Dataset items:
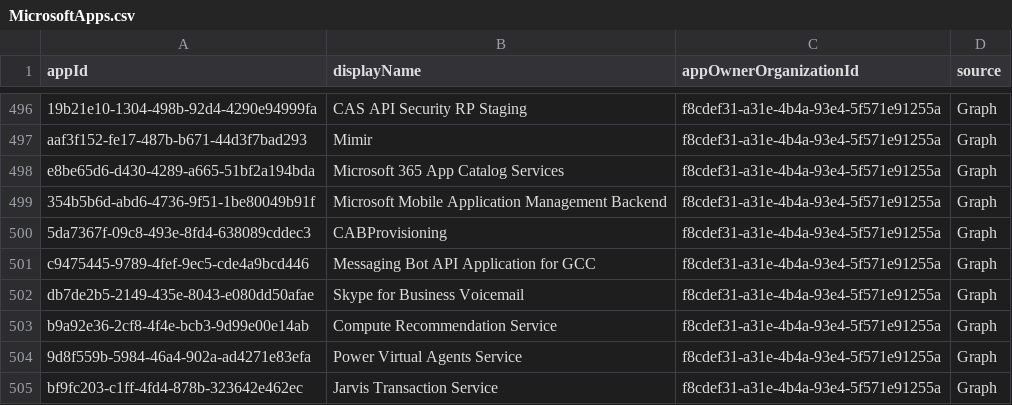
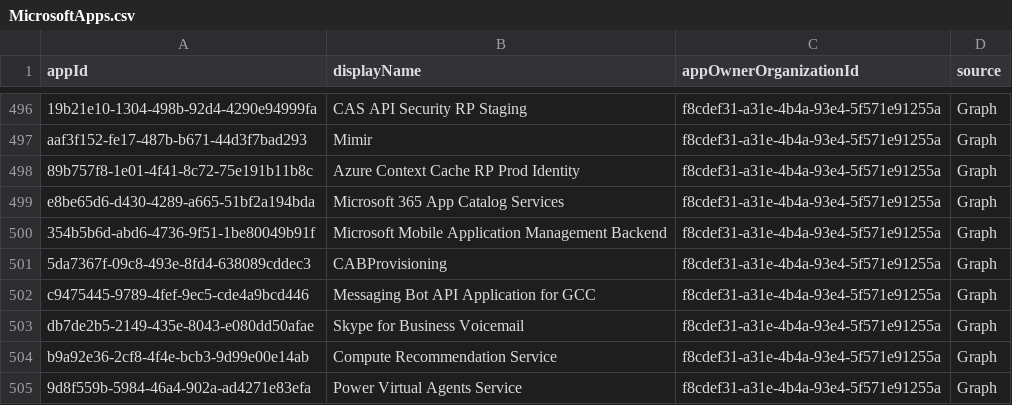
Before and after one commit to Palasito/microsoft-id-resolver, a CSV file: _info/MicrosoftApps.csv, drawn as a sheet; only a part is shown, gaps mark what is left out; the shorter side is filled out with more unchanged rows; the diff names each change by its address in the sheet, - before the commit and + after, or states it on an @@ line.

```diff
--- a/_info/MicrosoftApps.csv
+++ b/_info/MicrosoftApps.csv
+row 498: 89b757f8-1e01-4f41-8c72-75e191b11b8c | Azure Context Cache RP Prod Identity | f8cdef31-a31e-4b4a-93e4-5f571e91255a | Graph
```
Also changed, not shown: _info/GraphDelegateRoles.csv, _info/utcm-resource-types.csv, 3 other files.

TASK ITEM:
If a line above contains the word "MicrosoftApps", it counts; state how many lines count, and nothing more.

EXERCISE RESPONSE:
3